The most lingering aspect of the movie is the music. The BGM can actually be totally credited to Ludwig Van Beethoven. Ludwig’s classics have been extensively used, in ways completely unthought-of. An overkill of graphic violence and nudity seems to have been employed consciously to arouse the desired influence. The rape scenes in the movie are shamelessly blatant. No effort is made to conceal the brutality involved, the director expects us to feel and comprehend to the pain of witnessing a horrifying act like rape, without any compromise. There is not an iota of sensuality in the depiction. It’s as horrible, excruciating and intolerable as it gets.

The success of the director lies in the fact that even after the protagonist commits so many unacceptable crimes, the next few scenes are painted in such a way that we end up feeling sad for the convict. After witnessing a slew of terrifying crimes being performed, who would have thought that the audience would end up empathizing with the guilty? The acting style is also surprisingly different. The way the characters converse is conspicuously different, not a wee bit artificial though. The lawyer’s behaviour and Alex’s antics are proper paradigms in support of the preceding statements.

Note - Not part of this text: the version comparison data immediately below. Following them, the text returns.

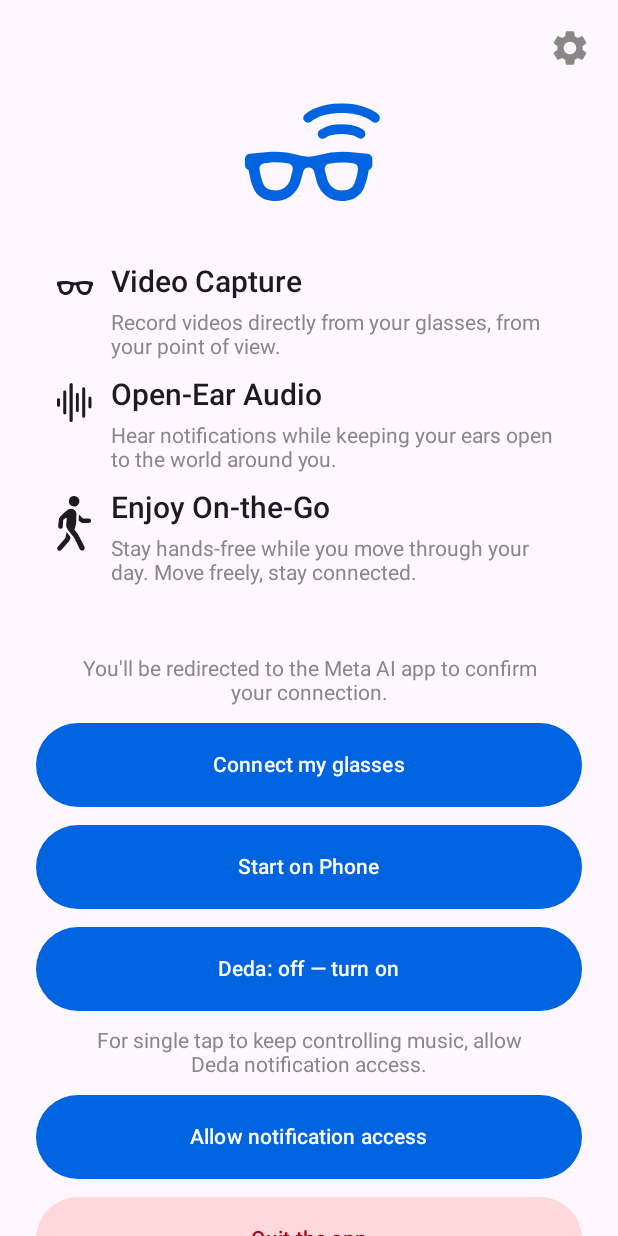
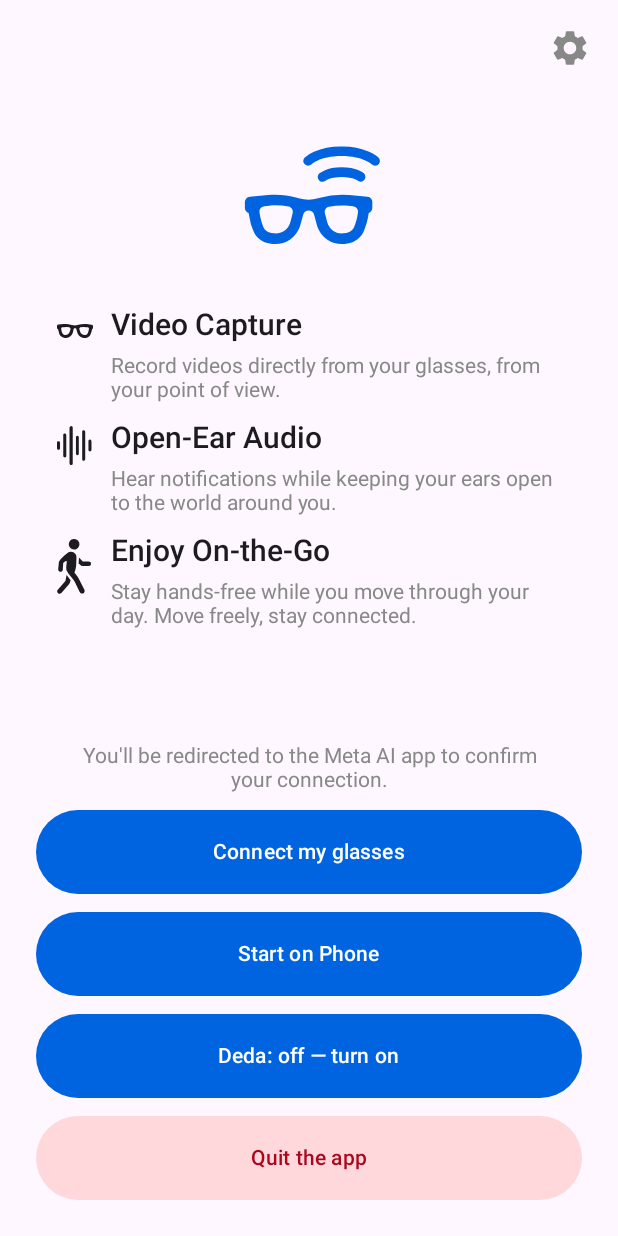
Before and after one commit to UVuruna/DedaAI, an Android app built with Jetpack Compose: the screen it shows after launch (MainActivity), on a phone screen of 412 x 824 dp. Run offline under Robolectric (Android 15) with nearby library versions, the phone set to English and light mode, and no system bars; 6 statements that could not run were skipped.

Commit message:
0.1.1: notification listener removed — Play Protect hard-blocked sideloads that declare one (no Install-anyway); music resume rides transient audio focus. Landing page = one giant download button; install guide gets the same button in all three languages
Co-Authored-By: Claude Fable 5 <noreply@anthropic.com>

```diff
--- a/android/app/build.gradle.kts
+++ b/android/app/build.gradle.kts
@@ -25,8 +25,8 @@ android {
     applicationId = "com.uvuruna.dedaai"
     minSdk = 31
     targetSdk = 34
-    versionCode = 2
-    versionName = "0.1.0"
+    versionCode = 3
+    versionName = "0.1.1"
 
     testInstrumentationRunner = "androidx.test.runner.AndroidJUnitRunner"
     vectorDrawables { useSupportLibrary = true }
--- a/android/app/src/main/java/com/meta/wearable/dat/externalsampleapps/cameraaccess/deda/DedaNotificationListener.kt
+++ /dev/null
@@ -1,27 +0,0 @@
-package com.meta.wearable.dat.externalsampleapps.cameraaccess.deda
-
-import android.content.ComponentName
-import android.content.Context
-import android.provider.Settings
-import android.service.notification.NotificationListenerService
-
-/**
- * Empty notification listener. We never read a notification — the binding is
- * only there because Android gates MediaSessionManager.getActiveSessions()
- * behind it, and that is how Deda hands a single tap back to whichever app
- * was playing music before Deda took the buttons. Same trick every headset
- * button-remapper app uses.
- */
-class DedaNotificationListener : NotificationListenerService() {
-    companion object {
-        fun componentName(context: Context) =
-            ComponentName(context, DedaNotificationListener::class.java)
-
-        fun isEnabled(context: Context): Boolean {
-            val flat = Settings.Secure.getString(
-                context.contentResolver, "enabled_notification_listeners"
-            ) ?: return false
-            return flat.split(":").any { ComponentName.unflattenFromString(it) == componentName(context) }
-        }
-    }
-}
--- a/android/app/src/main/java/com/meta/wearable/dat/externalsampleapps/cameraaccess/ui/HomeScreen.kt
+++ b/android/app/src/main/java/com/meta/wearable/dat/externalsampleapps/cameraaccess/ui/HomeScreen.kt
@@ -47,7 +47,6 @@ import androidx.compose.ui.unit.dp
 import androidx.compose.ui.unit.sp
 import com.meta.wearable.dat.externalsampleapps.cameraaccess.R
 import com.meta.wearable.dat.externalsampleapps.cameraaccess.deda.DedaMode
-import com.meta.wearable.dat.externalsampleapps.cameraaccess.deda.DedaNotificationListener
 import com.meta.wearable.dat.externalsampleapps.cameraaccess.deda.DedaState
 import com.meta.wearable.dat.externalsampleapps.cameraaccess.deda.GlassesButtonService
 import com.meta.wearable.dat.externalsampleapps.cameraaccess.deda.Greeter
@@ -150,23 +149,9 @@ fun HomeScreen(
             label = if (dedaMode == DedaMode.OFF) dedaTexts.switchOff else dedaTexts.switchOn,
             onClick = { viewModel.toggleDeda() },
         )
-        if (!DedaNotificationListener.isEnabled(context)) {
-          Text(
-              text = dedaTexts.notifAccessHint,
-              color = Color.Gray,
-              textAlign = TextAlign.Center,
-              modifier = Modifier.padding(horizontal = 24.dp),
-          )
-          SwitchButton(
-              label = dedaTexts.allowNotifAccess,
-              onClick = {
-                context.startActivity(
-                    android.content.Intent(android.provider.Settings.ACTION_NOTIFICATION_LISTENER_SETTINGS)
-                        .addFlags(android.content.Intent.FLAG_ACTIVITY_NEW_TASK)
-                )
-              },
-          )
-        }
+        // No notification-access plea here anymore: the listener declaration
+        // made Play Protect hard-block the install (2026-08-20). Music resume
+        // rides the transient audio-focus contract instead.
 
         // Whole-app QUIT (owner's MVP item A): stops Deda's service outright;
         // the glasses fall back to a plain Bluetooth headset until the app is
```
Also changed, not shown: android/app/src/main/AndroidManifest.xml (+5 -12 lines), android/app/src/main/java/com/meta/wearable/dat/externalsampleapps/cameraaccess/deda/GlassesButtonService.kt (+22 -101 lines), 2 other files.
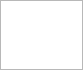
Qt form src/svnfrontend/treeWidget.ui (KDE/kdesvn) before a commit.
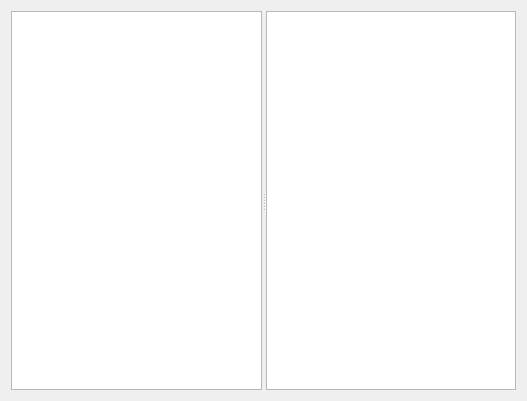
The same form after that commit.

The edit to the form file:
```diff
--- a/src/svnfrontend/treeWidget.ui
+++ b/src/svnfrontend/treeWidget.ui
@@ -5,8 +5,8 @@
    <rect>
     <x>0</x>
     <y>0</y>
-    <width>83</width>
-    <height>60</height>
+    <width>527</width>
+    <height>401</height>
    </rect>
   </property>
   <property name="contextMenuPolicy" >
@@ -19,13 +19,12 @@
    <string>Form</string>
   </property>
   <layout class="QVBoxLayout" name="verticalLayout" >
-   <property name="spacing" >
-    <number>0</number>
-   </property>
-   <property name="margin" >
-    <number>0</number>
-   </property>
    <item>
+    <widget class="QSplitter" name="splitter" >
+     <property name="orientation" >
+      <enum>Qt::Horizontal</enum>
+     </property>
+     <widget class="QTreeView" name="m_DirTreeView" />
     <widget class="QTreeView" name="m_TreeView" >
      <property name="contextMenuPolicy" >
       <enum>Qt::CustomContextMenu</enum>
@@ -51,6 +50,7 @@
      <property name="allColumnsShowFocus" >
       <bool>true</bool>
      </property>
+     </widget>
     </widget>
    </item>
   </layout>
```
Left out of the diff: 6 changed lines with no effect on the pictures. Lines whose indentation alone changed are shown as unchanged.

I thoroughly enjoyed watching these two movies for their independent souls, their distinct identities. It’s impossible to classify these films into one single genre as they deal with a variety of issues. I miss Kubrick dearly. I miss his unique ability and resolute audacity to mould characters on his own terms, and his intent to be different and a cut above the rest in the process.


  1. Stanley Kubrick - The man who made the "most original, provocative, and visionary" motion pictures. A very nice post about Him. Wish some living director created movies like he did. Uncompromised art, with a lot of impact.Exceptional!An experience of having watched two masterpieces which fell nothing short of tour de force!

  2. Try this movie called Artificial Intelligence. It's a sci-fi movie by Spielberg but made on the works of Kubrick and almost completely copying his style.